One year ago yesterday a 3-month-old girl was kidnaped at the old Trailways bus terminal in downtown Washington, prompting one of the largest and longest manhunts in the city's history. Today, while the chance for the baby's return has decreased, the hope, it seems, has not.
The abduction of April Nicole Williams remains the District's only unsolved kidnaping case in memory, and police continue to sift through old leads and look for the unturned stone, hoping that a clue exists somewhere in the stacks of paper work and miles of computer tape.
"We're still reviewing the file to see if there's anything we missed, reevaluating all the leads," said Sgt. Peter Mulligan, the only investigator still assigned to the case from a special task force that once numbered eight police officers.
To mark the one-year anniversary of the kidnaping and to call attention to the plight of missing children, a small rally was held yesterday near the now-closed bus station.
Two of those in attendance were Gary Courm, 32, an electronics engineer in the District, and his 4-year-old daughter, Pia.
"It's important to remember that this can happen to any child," said Courm, holding tightly his daughter's mittened hand. "It's just horrible that someone can be kidnaped and never be found. You just can't imagine that someone would steal a child."
Immediately after April's kidnaping, Mulligan said, "We had a couple hundred calls over a couple of weeks" from people who thought that they recognized the baby or her abductor from pictures and composite drawings that were publicized. Now the telephone calls have all but dried up.
"We've had two or three calls since September," Mulligan said, but he still checks out every one.
And he stays in frequent contact with the baby's mother, Eleanor Marie Williams, now 19, who lost her child when a stranger cradling the infant in her arms walked away, allegedly to get a soft drink, and never returned. Williams, who lives with her father on a farm in Suffolk, Va., recently had another baby.
"We never had much to begin with," Mulligan said. "There was no crime scene where you could get finger prints or precise eye witnesses, and early in the investigation the details were sketchy and not concise . . . . We lost time."
Police staked out the bus terminal at 1200 I St. NW for the next three days, hoping they would find a witness who could provide more details about the abductor. The mother described the abductor as a slender black woman, 5-foot-3, 23 to 25 years old, with short reddish, braided hair.
About a week after the abduction, police returned to the scene with Williams and acted out the kidnaping scenario.
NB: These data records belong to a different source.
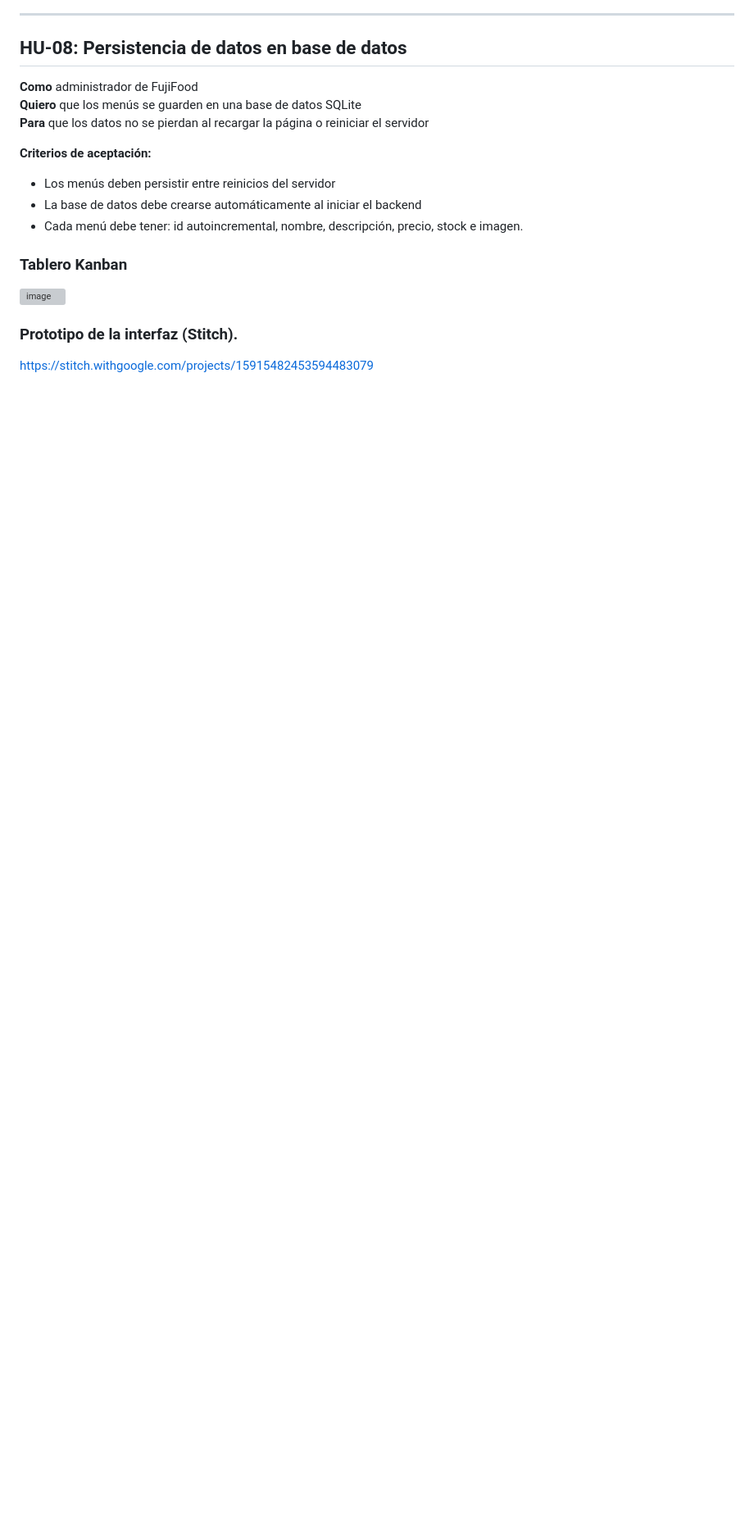
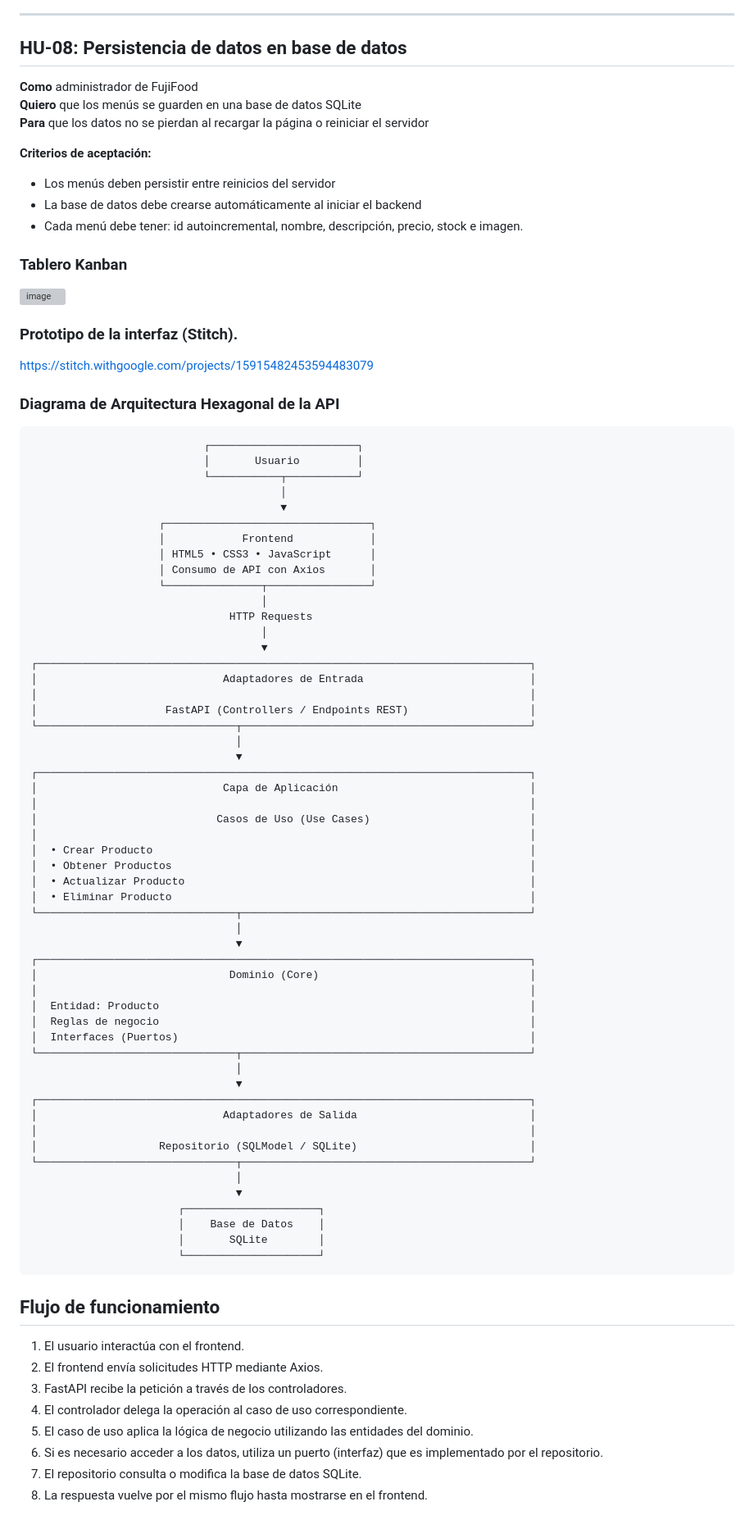
Before and after one commit to codigoespntaneo/E-Commerce-frontend, a Markdown page: README.md, the part around the change. Shown at 82% size. GitHub-like rendering; blank space fills up the shorter version; grey boxes are pictures that could not be loaded.

Commit message:
Include architecture diagram and operational flow in README
Added an architecture diagram and flow of operation for the API.

````diff
--- a/README.md
+++ b/README.md
@@ -155,3 +155,72 @@ pytest -v
 ### Prototipo de la interfaz (Stitch).
 
 https://stitch.withgoogle.com/projects/15915482453594483079
+
+### Diagrama de Arquitectura Hexagonal de la API
+
+```
+                           ┌───────────────────────┐
+                           │       Usuario         │
+                           └───────────┬───────────┘
+                                       │
+                                       ▼
+                    ┌────────────────────────────────┐
+                    │            Frontend            │
+                    │ HTML5 • CSS3 • JavaScript      │
+                    │ Consumo de API con Axios       │
+                    └───────────────┬────────────────┘
+                                    │
+                               HTTP Requests
+                                    │
+                                    ▼
+┌─────────────────────────────────────────────────────────────────────────────┐
+│                             Adaptadores de Entrada                          │
+│                                                                             │
+│                    FastAPI (Controllers / Endpoints REST)                   │
+└───────────────────────────────┬─────────────────────────────────────────────┘
+                                │
+                                ▼
+┌─────────────────────────────────────────────────────────────────────────────┐
+│                             Capa de Aplicación                              │
+│                                                                             │
+│                            Casos de Uso (Use Cases)                         │
+│                                                                             │
+│  • Crear Producto                                                           │
+│  • Obtener Productos                                                        │
+│  • Actualizar Producto                                                      │
+│  • Eliminar Producto                                                        │
+└───────────────────────────────┬─────────────────────────────────────────────┘
+                                │
+                                ▼
+┌─────────────────────────────────────────────────────────────────────────────┐
+│                              Dominio (Core)                                 │
+│                                                                             │
+│  Entidad: Producto                                                          │
+│  Reglas de negocio                                                          │
+│  Interfaces (Puertos)                                                       │
+└───────────────────────────────┬─────────────────────────────────────────────┘
+                                │
+                                ▼
+┌─────────────────────────────────────────────────────────────────────────────┐
+│                             Adaptadores de Salida                           │
+│                                                                             │
+│                   Repositorio (SQLModel / SQLite)                           │
+└───────────────────────────────┬─────────────────────────────────────────────┘
+                                │
+                                ▼
+                       ┌─────────────────────┐
+                       │    Base de Datos    │
+                       │       SQLite        │
+                       └─────────────────────┘
+```
+
+## Flujo de funcionamiento
+
+1. El usuario interactúa con el frontend.
+2. El frontend envía solicitudes HTTP mediante Axios.
+3. FastAPI recibe la petición a través de los controladores.
+4. El controlador delega la operación al caso de uso correspondiente.
+5. El caso de uso aplica la lógica de negocio utilizando las entidades del dominio.
+6. Si es necesario acceder a los datos, utiliza un puerto (interfaz) que es implementado por el repositorio.
+7. El repositorio consulta o modifica la base de datos SQLite.
+8. La respuesta vuelve por el mismo flujo hasta mostrarse en el frontend.
````
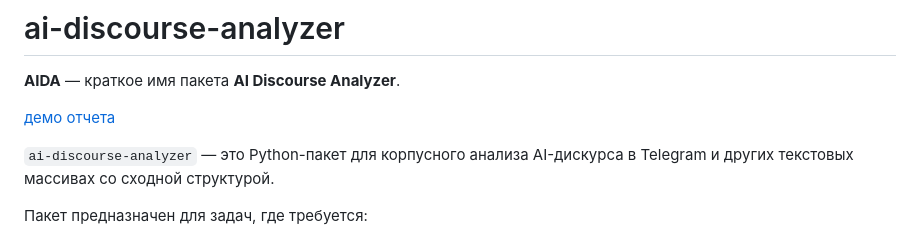
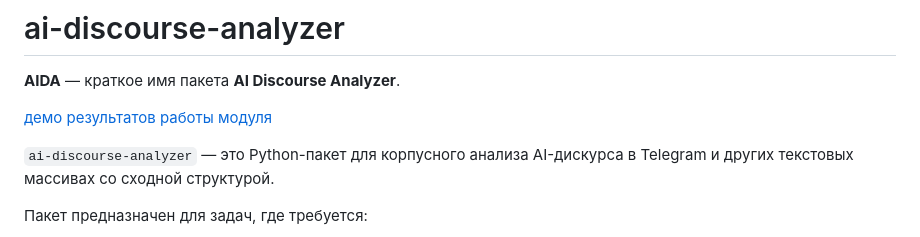
Before and after one commit to Frantsuzova/ai-discourse-analyzer, a Markdown page: README.md, the part around the change. Drawn GitHub-style.

Commit message:
Change demo link text for clarity
Updated demo link text in README.md

```diff
--- a/README.md
+++ b/README.md
@@ -2,7 +2,7 @@
 
 **AIDA** — краткое имя пакета **AI Discourse Analyzer**.
 
-[демо отчета](https://frantsuzova.github.io/ai-discourse-analyzer/)
+[демо результатов работы модуля](https://frantsuzova.github.io/ai-discourse-analyzer/)
 
 `ai-discourse-analyzer` — это Python-пакет для корпусного анализа AI-дискурса в Telegram и других текстовых массивах со сходной структурой.
 
```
Williams then was put under hypnosis, police said, because she was distraught and they needed to clarify the details.
Williams and her child had arrived at the terminal about 3:15 p.m. and were sitting in the main lobby during a three-hour layover between buses when a stanger started a conversation, police say.
During the conversation, according to Mulligan, Williams told the stranger that at one time she had planned to name her baby Latoya Renee.
"That's my middle name," Williams, while under hypnosis, recalled the stranger saying.
When asked April's age, Williams told the stranger that her baby had been born on Aug. 17. The stranger immediately responded: "Oh, I'm a Leo, too."
The stranger then took April in her arms and said that she was going to get a soft drink. That was the last time Williams saw them.
Mulligan says he believes that the stranger may have left the Washington area after the kidnaping, and now can return without having to answer difficult questions about why she suddenly has a baby.
Although it is possible that April, now 15 months old, will bear only a slight resemblance to what she looked like a year ago, he hopes that the child can be identified from a birthmark on her right wrist.
"There will probably come a point somewhere down the line where we'll just have to face the reality that there's nothing more we can do," Mulligan said. "But the book on this case won't be closed until I'm absolutely positive that nothing else can be done."